Centers for Independent Living Fact Sheets

Centers for Independent Living (CILs) are federally or state-funded, non-profit organizations that provide information and referral, skills training, peer support, and advocacy to facilitate independent living and community participation. The goal of CILs is to help people with disabilities have an equal opportunity to participate fully in their communities. We have created a document that highlights the services CILs offer and how individuals with psychiatric disabilities may benefit from utilizing services at CILs.

Into the Thick of Things: Connecting Consumers to Community Life

This 50-page compendium of three-dozen community inclusion initiatives currently provided by a national sample of consumer-run programs for people with psychiatric disabilities provides an inspiring set of alternatives that consumer-run agencies can use as a resource for transforming their own programs – with very helpful contact information for each spotlighted agency.

Helping People Connect to the Religious Congregations and Spiritual Groups of Their Choice: The Role of Peer Specialists

The Temple Collaborative announces the publication of a new monograph exploring the roles that peer specialists can play in helping the people they serve to connect to the mainstream religion congregations and spiritual groups of their choice.  Part of a series of documents that explore the roles that peer specialists play promoting community inclusion of service recipients in a variety of life domains, this monograph explores core issues, describes peer specialist experiences from a national series of interviews, and offers six recommendations – all focused on helping interested consumers to connect or reconnect to the faith-based organizations and congregations of their choice.

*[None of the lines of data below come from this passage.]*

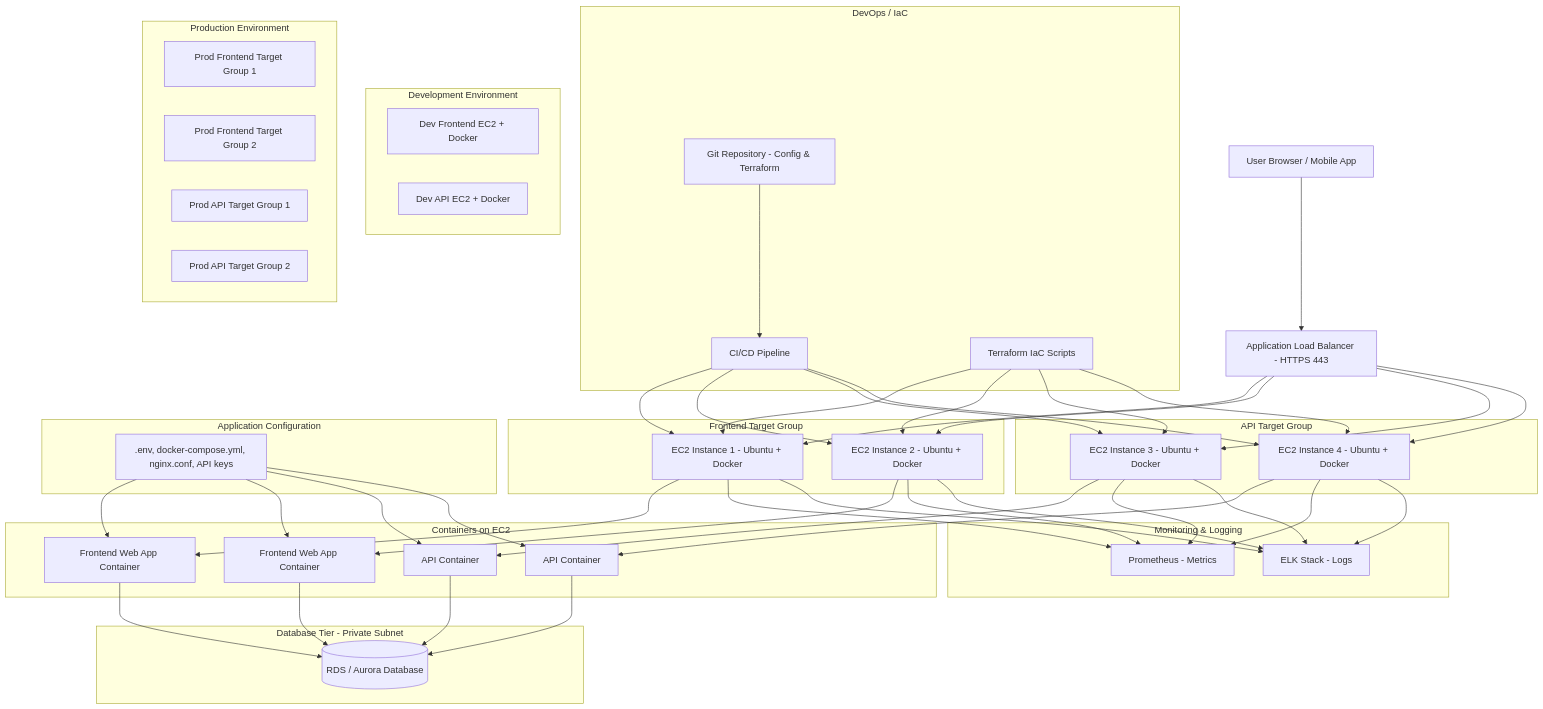
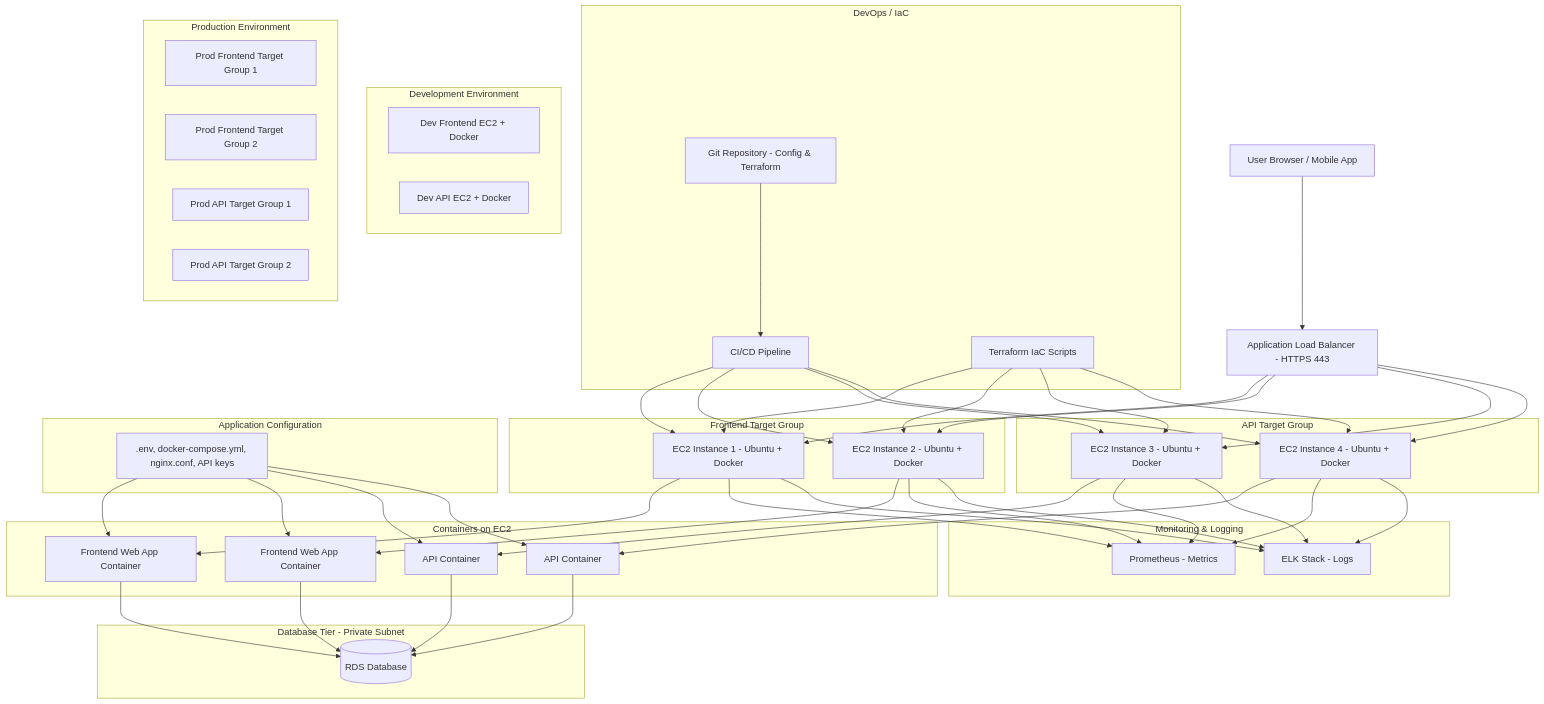
Before and after one commit to uploadtigris/project_CloudChef: the third of 3 diagrams in README.md, drawn with Mermaid. The commit also changed other lines of this file, not shown here.

First line of the commit message:
Clarify database type in architecture description

```diff
--- a/README.md
+++ b/README.md
@@ -169,7 +169,7 @@
 
     %% Database
     subgraph "Database Tier - Private Subnet"
-        RDS[(RDS / Aurora Database)]
+        RDS[(RDS Database)]
     end
 
     Web1 --> RDS
```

Certified Peer Specialist Training Programs

Developed by the Temple University Collaborative for the Peer Specialist Alliance of America, this document provides descriptions of a wide range of Certified Peer Specialist training programs in thirteen states, with an outline of competencies covered, eligibility criteria, and evaluative mechanisms – along with contact information for each training program.

Peer Support: Developing and Facilitating Self-Help Groups

This three-page guide, plus a resource list, contains practical information about planning and facilitating a peer-led self-help group meeting, with basic information on developing effective group meetings, a sample agenda, and facilitation tools that use active listening and conflict resolution to maintain a good meeting.

Results of a National Survey of Certified Peer Specialists: Job Titles and Job Descriptions

The Temple University Collaborative surveyed 275 Certified Peer Specialists in paid CPS positions across the country, and presented here is a discussion of the wide variety of job titles that CPS staff work under and the varied descriptions – in the CPS respondents’ own words – of their job roles and responsibilities.

The 2006 Statewide Survey of Drop-In Centers in Pennsylvania

Drop In Centers for individuals with psychiatric disabilities were surveyed in 2006 for information on their operations and staff, level of consumer involvement, common activities, and operational challenges – providing an overall portrait of drop-in center programming and community inclusion activities in the Pennsylvania mental health system.